_YOUR TASK_.
Go through the listing beneath this task and return every line that carries the string "yaml".

_ENTRIES PROVIDED_.

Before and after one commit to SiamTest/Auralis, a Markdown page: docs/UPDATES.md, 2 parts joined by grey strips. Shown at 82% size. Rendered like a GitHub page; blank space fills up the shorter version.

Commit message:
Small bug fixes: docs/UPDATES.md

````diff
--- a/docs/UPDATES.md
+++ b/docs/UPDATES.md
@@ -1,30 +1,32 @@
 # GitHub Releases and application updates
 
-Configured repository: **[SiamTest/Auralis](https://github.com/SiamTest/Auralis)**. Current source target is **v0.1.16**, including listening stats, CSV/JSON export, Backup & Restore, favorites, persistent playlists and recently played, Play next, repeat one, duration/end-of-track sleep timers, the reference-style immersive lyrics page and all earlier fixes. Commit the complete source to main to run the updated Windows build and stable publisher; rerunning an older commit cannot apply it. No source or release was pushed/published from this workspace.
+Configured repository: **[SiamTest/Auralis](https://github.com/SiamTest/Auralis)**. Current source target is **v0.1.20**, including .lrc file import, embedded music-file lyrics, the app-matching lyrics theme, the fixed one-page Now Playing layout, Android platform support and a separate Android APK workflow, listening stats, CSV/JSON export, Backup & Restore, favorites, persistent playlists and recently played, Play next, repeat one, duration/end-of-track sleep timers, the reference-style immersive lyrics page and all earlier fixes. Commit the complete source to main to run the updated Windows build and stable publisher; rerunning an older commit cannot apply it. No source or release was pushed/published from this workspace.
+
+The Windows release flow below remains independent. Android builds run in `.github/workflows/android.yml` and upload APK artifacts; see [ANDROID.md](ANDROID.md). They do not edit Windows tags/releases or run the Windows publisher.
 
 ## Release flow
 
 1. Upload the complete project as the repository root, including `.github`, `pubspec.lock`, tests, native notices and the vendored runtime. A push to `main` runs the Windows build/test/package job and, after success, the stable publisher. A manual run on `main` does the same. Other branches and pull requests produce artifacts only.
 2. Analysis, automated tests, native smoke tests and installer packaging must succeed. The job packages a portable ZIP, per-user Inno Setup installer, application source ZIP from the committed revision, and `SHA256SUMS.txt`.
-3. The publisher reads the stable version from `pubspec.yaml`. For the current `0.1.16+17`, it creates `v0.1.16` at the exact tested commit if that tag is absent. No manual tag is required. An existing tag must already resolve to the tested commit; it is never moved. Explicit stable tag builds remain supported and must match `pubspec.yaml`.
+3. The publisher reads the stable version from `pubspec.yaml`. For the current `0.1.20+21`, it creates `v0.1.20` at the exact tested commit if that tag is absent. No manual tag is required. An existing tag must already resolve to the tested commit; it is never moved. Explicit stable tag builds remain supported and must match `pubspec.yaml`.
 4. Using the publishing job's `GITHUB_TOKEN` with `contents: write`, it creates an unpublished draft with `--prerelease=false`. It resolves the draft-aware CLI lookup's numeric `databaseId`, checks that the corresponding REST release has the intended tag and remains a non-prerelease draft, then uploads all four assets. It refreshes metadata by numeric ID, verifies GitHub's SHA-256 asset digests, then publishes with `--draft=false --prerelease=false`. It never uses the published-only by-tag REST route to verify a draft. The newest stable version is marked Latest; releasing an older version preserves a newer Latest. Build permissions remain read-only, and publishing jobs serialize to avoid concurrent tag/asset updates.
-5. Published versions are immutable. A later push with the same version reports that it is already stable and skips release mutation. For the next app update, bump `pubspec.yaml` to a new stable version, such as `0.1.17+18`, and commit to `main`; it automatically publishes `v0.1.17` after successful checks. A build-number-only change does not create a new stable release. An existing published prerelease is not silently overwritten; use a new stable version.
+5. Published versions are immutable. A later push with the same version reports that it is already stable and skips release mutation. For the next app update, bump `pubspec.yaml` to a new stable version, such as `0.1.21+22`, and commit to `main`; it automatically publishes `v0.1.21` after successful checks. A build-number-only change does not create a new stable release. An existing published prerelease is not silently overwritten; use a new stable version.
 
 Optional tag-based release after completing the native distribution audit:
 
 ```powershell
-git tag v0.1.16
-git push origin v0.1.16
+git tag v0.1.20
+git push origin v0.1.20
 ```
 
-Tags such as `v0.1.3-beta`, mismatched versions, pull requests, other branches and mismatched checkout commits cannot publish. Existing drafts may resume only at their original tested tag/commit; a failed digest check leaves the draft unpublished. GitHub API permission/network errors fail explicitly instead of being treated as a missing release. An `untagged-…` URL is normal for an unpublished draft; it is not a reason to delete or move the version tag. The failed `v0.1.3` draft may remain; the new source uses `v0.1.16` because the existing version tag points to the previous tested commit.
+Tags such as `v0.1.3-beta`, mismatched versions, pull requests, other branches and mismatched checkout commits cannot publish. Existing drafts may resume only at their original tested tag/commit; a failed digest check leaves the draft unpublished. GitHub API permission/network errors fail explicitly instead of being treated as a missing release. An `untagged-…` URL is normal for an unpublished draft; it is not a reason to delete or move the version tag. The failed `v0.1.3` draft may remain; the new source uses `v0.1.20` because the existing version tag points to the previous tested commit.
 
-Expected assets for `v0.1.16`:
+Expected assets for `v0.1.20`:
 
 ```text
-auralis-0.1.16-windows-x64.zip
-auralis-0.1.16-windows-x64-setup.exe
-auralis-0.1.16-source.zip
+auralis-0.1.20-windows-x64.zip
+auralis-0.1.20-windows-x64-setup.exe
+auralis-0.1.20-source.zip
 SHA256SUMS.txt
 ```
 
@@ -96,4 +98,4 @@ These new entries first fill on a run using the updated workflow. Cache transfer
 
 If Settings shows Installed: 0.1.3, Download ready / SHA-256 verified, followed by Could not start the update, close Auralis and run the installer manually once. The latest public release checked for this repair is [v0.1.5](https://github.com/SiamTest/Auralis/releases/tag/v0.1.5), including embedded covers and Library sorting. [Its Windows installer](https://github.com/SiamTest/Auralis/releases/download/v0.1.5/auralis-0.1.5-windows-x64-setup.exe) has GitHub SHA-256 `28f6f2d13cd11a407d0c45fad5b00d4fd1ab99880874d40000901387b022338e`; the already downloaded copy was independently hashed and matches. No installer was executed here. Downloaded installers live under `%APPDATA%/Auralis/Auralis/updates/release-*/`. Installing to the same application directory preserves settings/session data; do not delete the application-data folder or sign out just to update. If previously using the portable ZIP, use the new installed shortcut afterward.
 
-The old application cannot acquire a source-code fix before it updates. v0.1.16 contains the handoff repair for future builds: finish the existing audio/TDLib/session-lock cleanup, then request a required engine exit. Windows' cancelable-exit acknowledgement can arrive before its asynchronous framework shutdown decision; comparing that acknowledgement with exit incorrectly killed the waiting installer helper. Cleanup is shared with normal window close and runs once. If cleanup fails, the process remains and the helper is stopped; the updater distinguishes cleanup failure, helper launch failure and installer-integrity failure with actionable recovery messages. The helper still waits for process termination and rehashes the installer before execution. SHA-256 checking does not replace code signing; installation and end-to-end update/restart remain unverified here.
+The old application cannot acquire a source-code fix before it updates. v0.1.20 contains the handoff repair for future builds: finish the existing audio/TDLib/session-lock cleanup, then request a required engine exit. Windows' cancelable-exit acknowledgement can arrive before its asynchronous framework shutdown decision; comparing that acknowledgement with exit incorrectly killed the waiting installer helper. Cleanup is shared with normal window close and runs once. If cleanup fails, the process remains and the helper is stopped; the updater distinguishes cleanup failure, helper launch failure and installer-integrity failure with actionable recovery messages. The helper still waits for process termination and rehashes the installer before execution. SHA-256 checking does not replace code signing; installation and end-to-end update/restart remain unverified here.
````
--
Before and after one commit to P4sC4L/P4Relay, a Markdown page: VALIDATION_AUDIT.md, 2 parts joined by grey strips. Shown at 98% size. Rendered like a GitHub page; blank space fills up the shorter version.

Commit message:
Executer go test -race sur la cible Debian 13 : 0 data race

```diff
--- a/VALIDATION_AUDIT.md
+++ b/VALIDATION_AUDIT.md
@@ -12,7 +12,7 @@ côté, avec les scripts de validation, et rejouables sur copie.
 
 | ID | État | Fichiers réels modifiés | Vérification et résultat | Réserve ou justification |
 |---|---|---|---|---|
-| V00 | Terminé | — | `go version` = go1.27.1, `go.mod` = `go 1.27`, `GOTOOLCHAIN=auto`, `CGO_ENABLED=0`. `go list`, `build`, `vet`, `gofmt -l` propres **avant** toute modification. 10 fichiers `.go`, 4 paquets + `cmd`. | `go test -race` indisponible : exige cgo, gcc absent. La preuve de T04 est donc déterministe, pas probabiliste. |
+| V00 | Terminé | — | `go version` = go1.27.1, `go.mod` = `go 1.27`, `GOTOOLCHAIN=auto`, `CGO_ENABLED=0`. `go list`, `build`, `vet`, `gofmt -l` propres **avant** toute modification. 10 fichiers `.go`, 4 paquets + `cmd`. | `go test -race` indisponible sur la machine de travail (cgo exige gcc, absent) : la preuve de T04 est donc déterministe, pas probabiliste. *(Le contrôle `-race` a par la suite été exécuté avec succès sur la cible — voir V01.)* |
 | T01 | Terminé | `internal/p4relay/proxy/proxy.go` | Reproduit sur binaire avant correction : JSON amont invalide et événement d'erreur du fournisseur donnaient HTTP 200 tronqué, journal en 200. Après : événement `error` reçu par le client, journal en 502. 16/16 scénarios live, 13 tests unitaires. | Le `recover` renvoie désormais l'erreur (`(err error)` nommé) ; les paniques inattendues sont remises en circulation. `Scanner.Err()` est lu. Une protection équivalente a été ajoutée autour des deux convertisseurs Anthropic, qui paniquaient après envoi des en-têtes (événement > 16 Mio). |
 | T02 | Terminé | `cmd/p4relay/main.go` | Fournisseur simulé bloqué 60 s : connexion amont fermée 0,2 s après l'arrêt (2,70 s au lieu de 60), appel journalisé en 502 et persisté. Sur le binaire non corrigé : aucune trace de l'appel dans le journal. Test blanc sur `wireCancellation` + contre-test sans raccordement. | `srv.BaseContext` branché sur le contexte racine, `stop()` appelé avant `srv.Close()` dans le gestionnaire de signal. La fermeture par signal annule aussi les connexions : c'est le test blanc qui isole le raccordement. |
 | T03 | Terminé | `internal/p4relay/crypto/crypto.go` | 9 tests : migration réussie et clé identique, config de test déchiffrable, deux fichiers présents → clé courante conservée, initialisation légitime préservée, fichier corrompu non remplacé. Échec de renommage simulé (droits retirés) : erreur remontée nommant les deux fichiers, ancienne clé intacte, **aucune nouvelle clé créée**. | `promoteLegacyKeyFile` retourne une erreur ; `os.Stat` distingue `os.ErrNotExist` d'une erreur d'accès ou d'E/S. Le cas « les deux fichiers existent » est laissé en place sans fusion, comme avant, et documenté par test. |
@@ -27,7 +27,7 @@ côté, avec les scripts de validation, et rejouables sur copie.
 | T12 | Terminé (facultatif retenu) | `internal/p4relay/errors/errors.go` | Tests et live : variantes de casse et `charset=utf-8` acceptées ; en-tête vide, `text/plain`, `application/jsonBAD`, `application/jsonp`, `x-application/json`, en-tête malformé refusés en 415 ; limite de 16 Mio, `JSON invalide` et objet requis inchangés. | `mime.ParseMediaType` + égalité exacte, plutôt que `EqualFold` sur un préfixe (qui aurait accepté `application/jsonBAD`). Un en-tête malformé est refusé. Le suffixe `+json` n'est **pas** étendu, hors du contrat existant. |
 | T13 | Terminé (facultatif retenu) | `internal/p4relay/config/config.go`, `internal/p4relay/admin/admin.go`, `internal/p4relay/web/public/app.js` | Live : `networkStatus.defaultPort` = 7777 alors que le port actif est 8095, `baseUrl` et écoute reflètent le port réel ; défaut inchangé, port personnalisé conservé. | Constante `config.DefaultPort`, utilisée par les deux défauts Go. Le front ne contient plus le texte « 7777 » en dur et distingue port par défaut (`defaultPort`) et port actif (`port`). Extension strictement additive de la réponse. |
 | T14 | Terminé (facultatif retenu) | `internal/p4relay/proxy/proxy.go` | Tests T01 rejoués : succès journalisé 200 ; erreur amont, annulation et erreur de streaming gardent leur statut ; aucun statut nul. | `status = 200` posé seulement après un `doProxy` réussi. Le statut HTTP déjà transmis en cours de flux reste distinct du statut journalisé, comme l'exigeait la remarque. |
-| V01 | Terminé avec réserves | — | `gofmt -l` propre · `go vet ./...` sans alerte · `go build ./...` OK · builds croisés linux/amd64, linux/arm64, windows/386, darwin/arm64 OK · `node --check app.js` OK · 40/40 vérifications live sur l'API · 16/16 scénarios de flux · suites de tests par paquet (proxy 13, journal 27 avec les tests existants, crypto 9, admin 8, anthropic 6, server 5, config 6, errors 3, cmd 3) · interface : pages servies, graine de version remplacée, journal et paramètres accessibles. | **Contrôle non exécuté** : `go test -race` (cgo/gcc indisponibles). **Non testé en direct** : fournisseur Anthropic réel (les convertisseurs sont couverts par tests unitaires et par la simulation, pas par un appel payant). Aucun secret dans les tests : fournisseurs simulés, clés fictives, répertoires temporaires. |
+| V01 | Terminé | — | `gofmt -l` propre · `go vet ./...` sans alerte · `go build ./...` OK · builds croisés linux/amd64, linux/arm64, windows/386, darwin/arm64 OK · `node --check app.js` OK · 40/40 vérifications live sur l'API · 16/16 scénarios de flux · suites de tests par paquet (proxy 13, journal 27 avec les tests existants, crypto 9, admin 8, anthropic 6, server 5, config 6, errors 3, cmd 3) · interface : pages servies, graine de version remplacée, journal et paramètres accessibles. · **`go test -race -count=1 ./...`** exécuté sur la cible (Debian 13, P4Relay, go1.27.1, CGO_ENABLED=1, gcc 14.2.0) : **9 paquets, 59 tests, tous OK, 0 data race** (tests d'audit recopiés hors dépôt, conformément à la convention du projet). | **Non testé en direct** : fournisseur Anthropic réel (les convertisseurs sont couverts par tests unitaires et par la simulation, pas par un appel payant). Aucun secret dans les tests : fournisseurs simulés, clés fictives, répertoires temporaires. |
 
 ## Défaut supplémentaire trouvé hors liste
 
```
...
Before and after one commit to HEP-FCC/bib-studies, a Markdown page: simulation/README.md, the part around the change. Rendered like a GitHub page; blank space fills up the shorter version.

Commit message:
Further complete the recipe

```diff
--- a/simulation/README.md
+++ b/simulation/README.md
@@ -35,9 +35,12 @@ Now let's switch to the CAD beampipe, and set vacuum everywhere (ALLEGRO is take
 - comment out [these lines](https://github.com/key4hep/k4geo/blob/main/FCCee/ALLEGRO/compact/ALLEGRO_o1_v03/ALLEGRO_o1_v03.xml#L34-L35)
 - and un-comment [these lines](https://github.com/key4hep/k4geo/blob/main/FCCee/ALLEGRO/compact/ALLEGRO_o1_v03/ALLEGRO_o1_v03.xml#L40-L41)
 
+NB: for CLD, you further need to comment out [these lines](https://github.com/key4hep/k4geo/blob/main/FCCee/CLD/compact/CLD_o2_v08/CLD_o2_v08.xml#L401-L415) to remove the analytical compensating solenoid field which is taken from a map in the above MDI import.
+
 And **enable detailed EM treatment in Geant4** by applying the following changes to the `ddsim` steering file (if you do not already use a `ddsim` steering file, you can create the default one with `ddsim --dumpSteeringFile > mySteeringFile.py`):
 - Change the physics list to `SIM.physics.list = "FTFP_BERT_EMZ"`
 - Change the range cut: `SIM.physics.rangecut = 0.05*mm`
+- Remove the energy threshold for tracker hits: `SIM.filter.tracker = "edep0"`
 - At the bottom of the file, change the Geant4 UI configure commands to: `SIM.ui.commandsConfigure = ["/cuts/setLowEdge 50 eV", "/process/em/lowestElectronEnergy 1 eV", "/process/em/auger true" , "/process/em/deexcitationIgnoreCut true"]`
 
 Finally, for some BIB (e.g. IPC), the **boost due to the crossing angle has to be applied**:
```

_ANSWER TO THIS EXERCISE_.
-3. The publisher reads the stable version from `pubspec.yaml`. For the current `0.1.16+17`, it creates `v0.1.16` at the exact tested commit if that tag is absent. No manual tag is required. An existing tag must already resolve to the tested commit; it is never moved. Explicit stable tag builds remain supported and must match `pubspec.yaml`.
+3. The publisher reads the stable version from `pubspec.yaml`. For the current `0.1.20+21`, it creates `v0.1.20` at the exact tested commit if that tag is absent. No manual tag is required. An existing tag must already resolve to the tested commit; it is never moved. Explicit stable tag builds remain supported and must match `pubspec.yaml`.
-5. Published versions are immutable. A later push with the same version reports that it is already stable and skips release mutation. For the next app update, bump `pubspec.yaml` to a new stable version, such as `0.1.17+18`, and commit to `main`; it automatically publishes `v0.1.17` after successful checks. A build-number-only change does not create a new stable release. An existing published prerelease is not silently overwritten; use a new stable version.
+5. Published versions are immutable. A later push with the same version reports that it is already stable and skips release mutation. For the next app update, bump `pubspec.yaml` to a new stable version, such as `0.1.21+22`, and commit to `main`; it automatically publishes `v0.1.21` after successful checks. A build-number-only change does not create a new stable release. An existing published prerelease is not silently overwritten; use a new stable version.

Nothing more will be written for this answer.